Learning was going swell - I was spending at least half an hour daily studying, I was learning about 20 new words a week and I was practicing with the hubs at home. I had a plan to get through those first 20 hours, and I made it!

And then, it all kinda went to ish. It is like my brain hit my 20 hour goal, and then washed its hands of it. My Grey's binge-watching was re-ignited, my work continued to drain my energy and Bret was getting home at normal hours so I didn't have the alone time I had before to study. I was letting all of my excuses take over.

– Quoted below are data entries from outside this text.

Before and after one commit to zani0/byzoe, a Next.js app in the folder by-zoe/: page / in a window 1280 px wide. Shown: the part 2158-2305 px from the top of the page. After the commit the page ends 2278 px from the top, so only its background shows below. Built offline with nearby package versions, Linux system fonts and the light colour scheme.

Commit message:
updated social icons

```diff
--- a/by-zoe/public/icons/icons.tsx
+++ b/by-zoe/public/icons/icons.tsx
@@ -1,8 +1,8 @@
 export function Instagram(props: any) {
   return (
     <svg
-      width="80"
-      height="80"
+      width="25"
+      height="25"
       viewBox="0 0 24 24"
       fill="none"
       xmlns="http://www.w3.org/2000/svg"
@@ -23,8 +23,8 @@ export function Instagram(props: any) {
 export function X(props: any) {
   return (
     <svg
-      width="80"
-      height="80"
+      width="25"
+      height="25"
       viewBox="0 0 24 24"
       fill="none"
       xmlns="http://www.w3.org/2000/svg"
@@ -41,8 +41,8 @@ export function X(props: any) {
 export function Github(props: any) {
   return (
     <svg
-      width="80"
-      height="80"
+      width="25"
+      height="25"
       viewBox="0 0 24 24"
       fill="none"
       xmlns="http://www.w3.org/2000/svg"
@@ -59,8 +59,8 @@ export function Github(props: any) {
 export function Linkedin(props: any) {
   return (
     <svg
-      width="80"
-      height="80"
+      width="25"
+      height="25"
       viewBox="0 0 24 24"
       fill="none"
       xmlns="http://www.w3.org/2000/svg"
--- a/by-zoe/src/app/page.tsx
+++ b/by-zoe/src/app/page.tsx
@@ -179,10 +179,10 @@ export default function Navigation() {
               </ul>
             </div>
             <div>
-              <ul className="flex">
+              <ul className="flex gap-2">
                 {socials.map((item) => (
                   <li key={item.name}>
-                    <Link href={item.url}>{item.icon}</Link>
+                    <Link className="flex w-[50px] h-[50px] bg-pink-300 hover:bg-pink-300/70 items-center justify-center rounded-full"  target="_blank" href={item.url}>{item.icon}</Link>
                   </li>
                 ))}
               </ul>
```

One thing that discouraged me was the lack of free resources to learn Serbo-Croatian. Popular languages like Spanish and French have resources all over the internet, including parallel texts (books with English and the new language side-by-side), children's shows, and popular movies with subtitles (Mean Girls with Croatian subtitles would make my heart sing).

I decided to begin making my own. As many of you know, I enjoy some (rough attempts at) art, so I sketched visuals to help me learn words in common themes. Fun, right? Well, it was for me.

So we are back in business!

Croatian Vocab Pictures

All in all, the process of a new language is difficult at any time in your life, and it has been rocky for this 27-year-old. But I am optimistic! I do not need to give college commencement in Croatian, I just need enough to get around to enjoy our time in the Balkans.

Later, I want to check in with you all to share how my learning has progressed! Maybe I will even embarrass myself by sharing a video of me saying a few things. We shall see.

Okay, now you can toast me:

Here's to learning new tricks and diving into the croatian culture by learning their language.

Cheers.

Love you all,

Morgan

P.S. I know our posts so far have been the build up to moving, but sign up for newsletter alerts to follow along as we move and live abroad!


Nerd Alert: The 20 Hours Principles

Here are Josh Kaufman's principles in The First 20 Hours:

  1. Choose a lovable project.
  2. Focus your energy on the one skill at a time.
  3. Define your target performance level.
  4. Deconstruct the skill into sub-skills.
  5. Obtain critical tools.
  6. Eliminate barriers to practice.
  7. Make dedicated time for practice.
  8. Create fast feedback loops.
  9. Practice by the clock in short bursts.
  10. Emphasize quantity and speed.

Okay, so I planned these principles based on my desired skill: Croatian.

  1. Learn Croatian (lovable because I want to make the most of our time in Croatia!).
  2. Well, this is the only new thing I am learning right now...
  3. I want to speak as well as a toddler. Shoot for the stars, folks.
  4. Sub-skills: speaking, reading and writing.
  5. Gathered Croatian apps, saved Croatian videos on YouTube, text books from the hubs, the hubs (he is a tool in this case HAHA), existing worksheets online.
  6. The barriers to practice (besides a full-time job) are my leisure activities which include TV, social media and more TV in the evening.
  7. Spend at least 30 minutes each day on learning and practicing.
  8. Check answer keys, compare definitions, ask the hubs for confirmation.
  9. Watch the clock for start time to ensure I know when the 30 minutes start.
  10. Learn 50 new words or phrases a week.

I dare you to use these principles to learn a new skill! After this, I am going to use them to learn either tennis or golf.